• Assignment
The answer required is how many lines of the following entries contain the word "class", with no other words.
Start of Extracted data
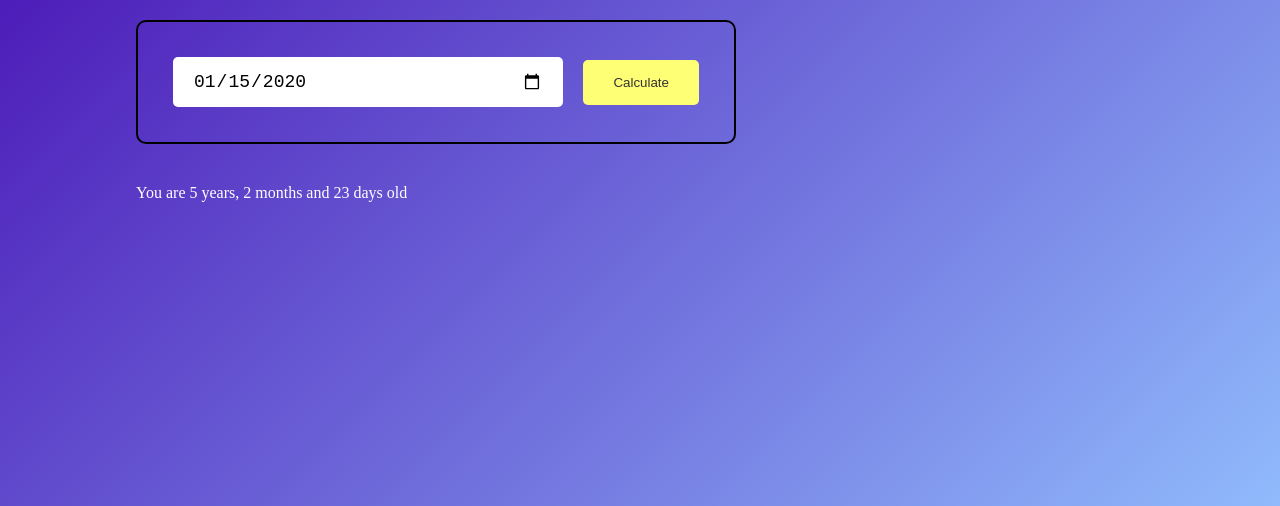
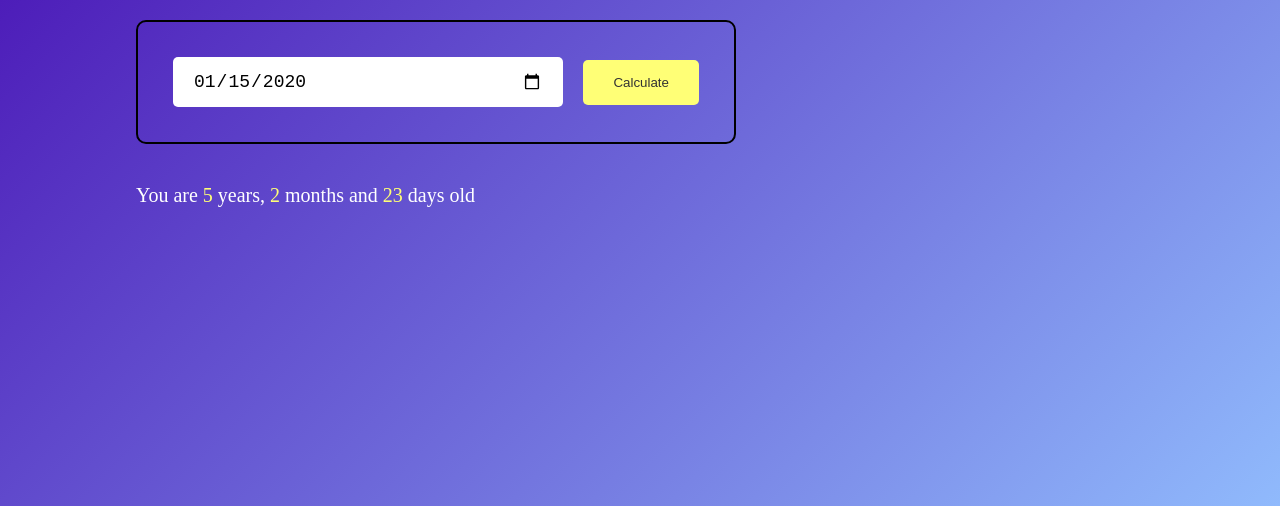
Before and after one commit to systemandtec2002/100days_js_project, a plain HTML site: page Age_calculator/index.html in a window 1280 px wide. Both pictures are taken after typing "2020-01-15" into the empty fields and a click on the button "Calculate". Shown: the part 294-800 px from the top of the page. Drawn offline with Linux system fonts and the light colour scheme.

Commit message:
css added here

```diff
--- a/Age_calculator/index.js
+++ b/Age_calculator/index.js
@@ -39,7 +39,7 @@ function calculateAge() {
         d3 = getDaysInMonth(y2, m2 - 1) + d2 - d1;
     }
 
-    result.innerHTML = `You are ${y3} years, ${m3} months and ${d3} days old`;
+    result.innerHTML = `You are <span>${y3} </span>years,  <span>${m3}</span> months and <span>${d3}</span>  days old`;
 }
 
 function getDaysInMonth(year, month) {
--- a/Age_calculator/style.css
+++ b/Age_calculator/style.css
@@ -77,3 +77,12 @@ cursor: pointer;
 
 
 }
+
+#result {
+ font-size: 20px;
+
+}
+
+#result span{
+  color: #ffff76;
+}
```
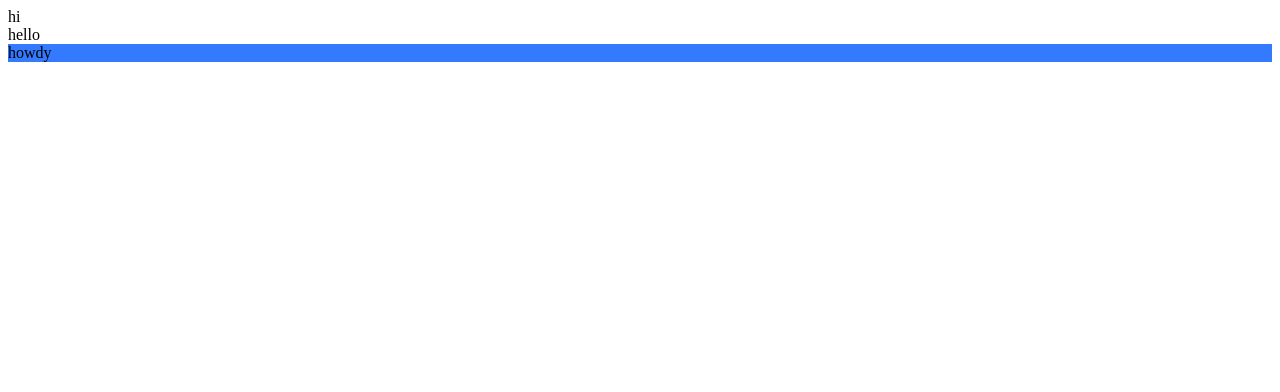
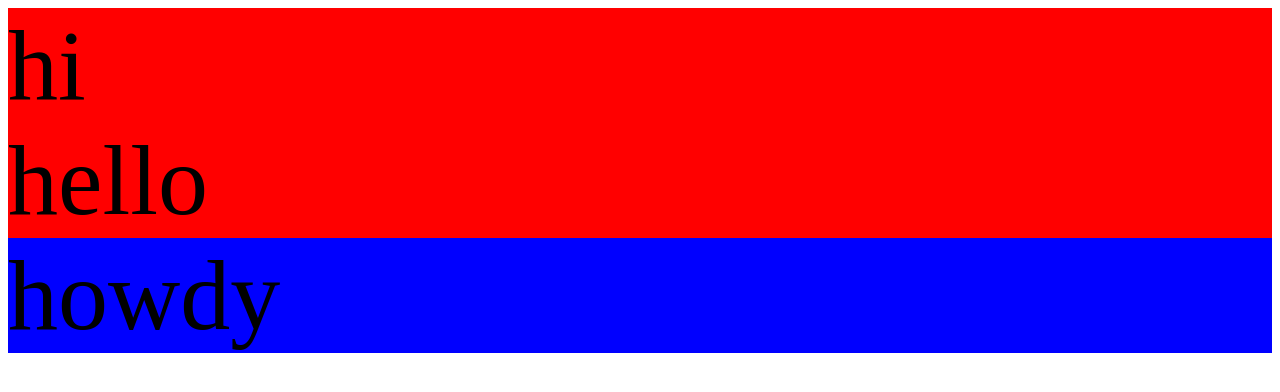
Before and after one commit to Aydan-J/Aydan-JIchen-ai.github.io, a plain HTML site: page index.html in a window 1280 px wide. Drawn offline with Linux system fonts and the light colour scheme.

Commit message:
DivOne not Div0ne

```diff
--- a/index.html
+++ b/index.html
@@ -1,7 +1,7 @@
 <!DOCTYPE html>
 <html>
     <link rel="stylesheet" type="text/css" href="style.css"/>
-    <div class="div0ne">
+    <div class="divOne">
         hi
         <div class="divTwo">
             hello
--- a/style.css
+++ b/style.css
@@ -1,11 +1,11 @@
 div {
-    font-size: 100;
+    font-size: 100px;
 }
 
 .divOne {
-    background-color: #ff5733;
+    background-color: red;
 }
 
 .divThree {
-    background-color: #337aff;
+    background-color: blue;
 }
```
End of Extracted data
• Reply to the task
3